▸ **WHAT IS BEING ASKED**:
Only a number is wanted here: the number of lines of the data that include "changed".

▸ **DATA FOR THIS TASK**:
• • • • •

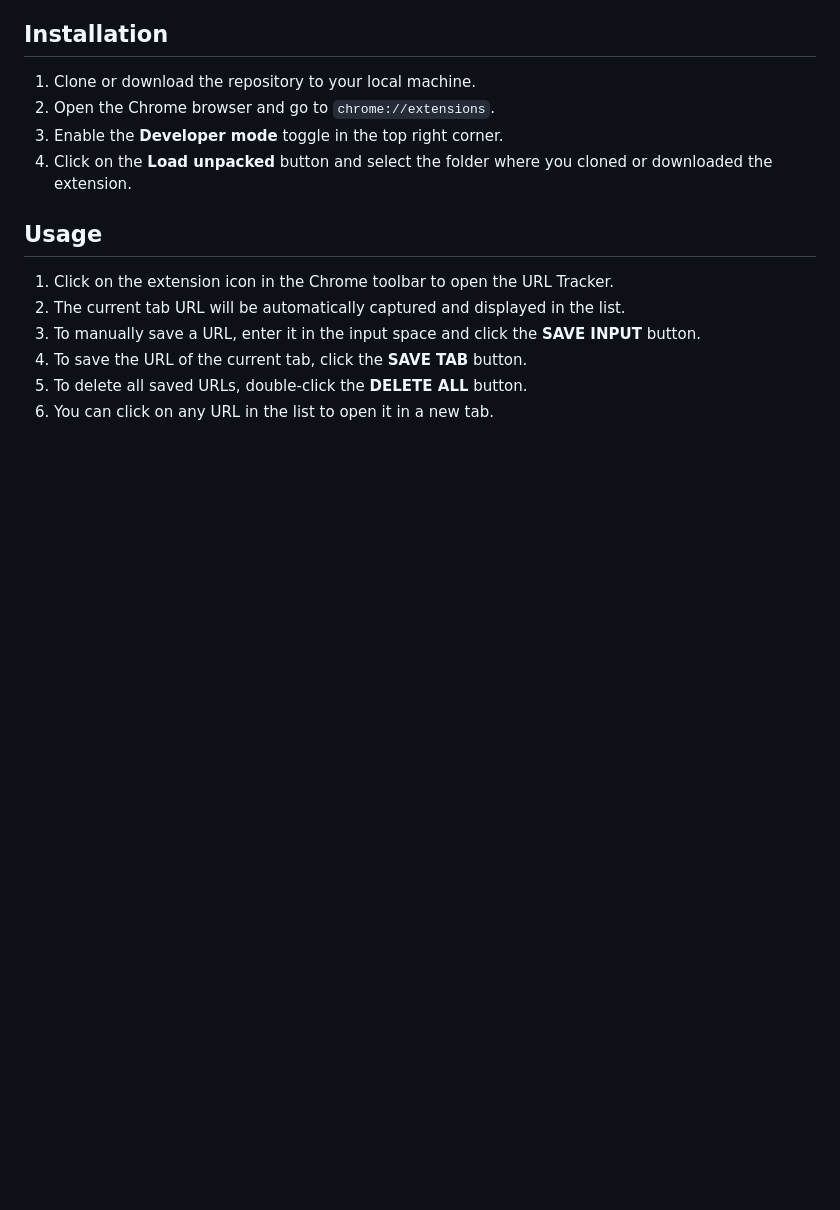
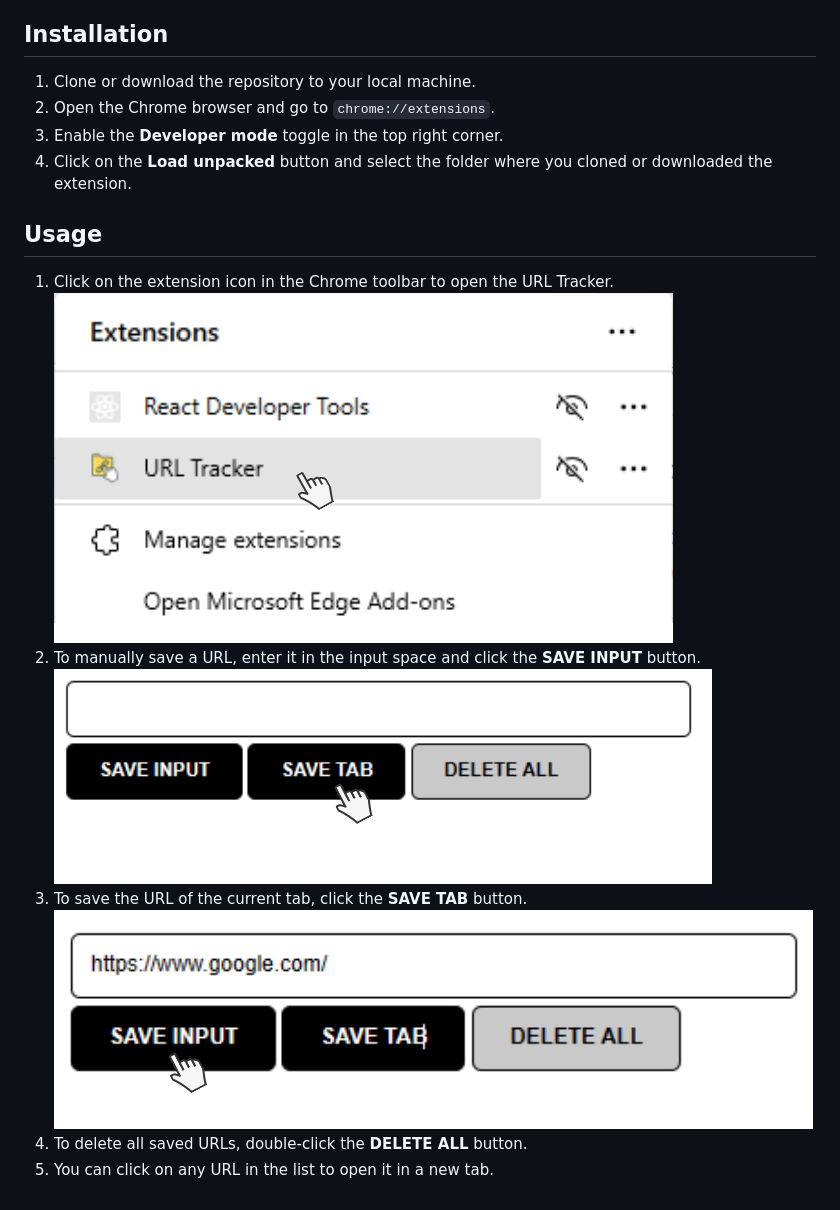
Before and after one commit to AynAhmed/URL-Tracker, a Markdown page: README.md, the part around the change. GitHub-like rendering; pictures changed too: part1.png (added), part2.png (added), part3.png (added); blank space fills up the shorter version.

```diff
--- a/README.md
+++ b/README.md
@@ -23,8 +23,10 @@ This extension was created to address the needs of individuals who tend to keep
 ## Usage
 
 1. Click on the extension icon in the Chrome toolbar to open the URL Tracker.
-2. The current tab URL will be automatically captured and displayed in the list.
-3. To manually save a URL, enter it in the input space and click the **SAVE INPUT** button.
-4. To save the URL of the current tab, click the **SAVE TAB** button.
-5. To delete all saved URLs, double-click the **DELETE ALL** button.
-6. You can click on any URL in the list to open it in a new tab.
+![Step 1](part1.png)
+2. To manually save a URL, enter it in the input space and click the **SAVE INPUT** button.
+![Step 2](part2.png)
+3. To save the URL of the current tab, click the **SAVE TAB** button.
+![Step 3](part3.png)
+4. To delete all saved URLs, double-click the **DELETE ALL** button.
+5. You can click on any URL in the list to open it in a new tab.
```
Also changed, not shown: part4.png (added).
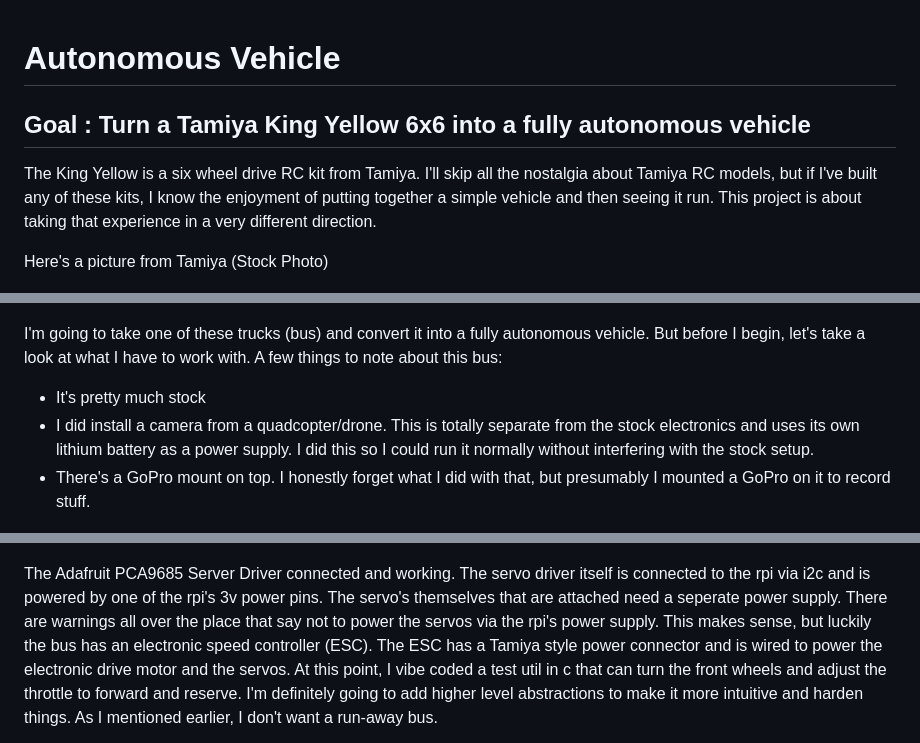
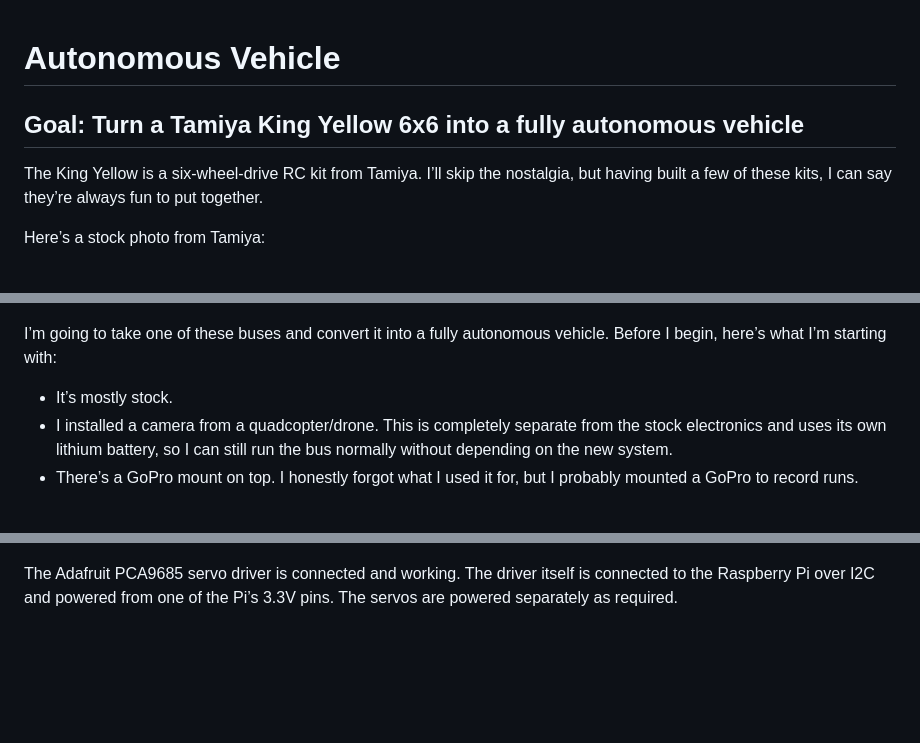
Before and after one commit to gladish/autobus, a Markdown page: README.md, 3 parts joined by grey strips. Rendered like a GitHub page; blank space fills up the shorter version.

```diff
--- a/README.md
+++ b/README.md
@@ -1,15 +1,18 @@
 # Autonomous Vehicle
-## Goal : Turn a Tamiya King Yellow 6x6 into a fully autonomous vehicle
-The King Yellow is a six wheel drive RC kit from Tamiya. I'll skip all the nostalgia about Tamiya RC models, but if I've built any of these kits, I know the enjoyment of putting together a simple vehicle and then seeing it run. This project is about taking that experience in a very different direction.
 
-Here's a picture from Tamiya (Stock Photo)
+## Goal: Turn a Tamiya King Yellow 6x6 into a fully autonomous vehicle
+
+The King Yellow is a six-wheel-drive RC kit from Tamiya. I’ll skip the nostalgia, but having built a few of these kits, I can say they’re always fun to put together.
+
+Here’s a stock photo from Tamiya:
 
 ![The original bus](docs/images/stock_king_yellow.png)
 
-I'm going to take one of these trucks (bus) and convert it into a fully autonomous vehicle. But before I begin, let's take a look at what I have to work with. A few things to note about this bus:
-* It's pretty much stock
-* I did install a camera from a quadcopter/drone. This is totally separate from the stock electronics and uses its own lithium battery as a power supply. I did this so I could run it normally without interfering with the stock setup.
-* There's a GoPro mount on top. I honestly forget what I did with that, but presumably I mounted a GoPro on it to record stuff.
+I’m going to take one of these buses and convert it into a fully autonomous vehicle. Before I begin, here’s what I’m starting with:
+
+- It’s mostly stock.
+- I installed a camera from a quadcopter/drone. This is completely separate from the stock electronics and uses its own lithium battery, so I can still run the bus normally without depending on the new system.
+- There’s a GoPro mount on top. I honestly forgot what I used it for, but I probably mounted a GoPro to record runs.
 
 ![Our base model](docs/images/starter_bus.png)
 
@@ -35,4 +43,4 @@ Here's the rpi5 booted from the Anker
 ![BatteryPowered](docs/images/battery_powered_pi.png)
 
-The Adafruit PCA9685 Server Driver connected and working. The servo driver itself is connected to the rpi via i2c and is powered by one of the rpi's 3v power pins. The servo's themselves that are attached need a seperate power supply. There are warnings all over the place that say not to power the servos via the rpi's power supply. This makes sense, but luckily the bus has an electronic speed controller (ESC). The ESC has a Tamiya style power connector and is wired to power the electronic drive motor and the servos. At this point, I vibe coded a test util in c that can turn the front wheels and adjust the throttle to forward and reserve. I'm definitely going to add higher level abstractions to make it more intuitive and harden things. As I mentioned earlier, I don't want a run-away bus.
+The Adafruit PCA9685 servo driver is connected and working. The driver itself is connected to the Raspberry Pi over I2C and powered from one of the Pi’s 3.3V pins. The servos are powered separately as required.
 
```
Also changed, not shown: other parts of README.md (+45 -31 lines).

• • • • •

▸ **TASK SOLUTION**:
3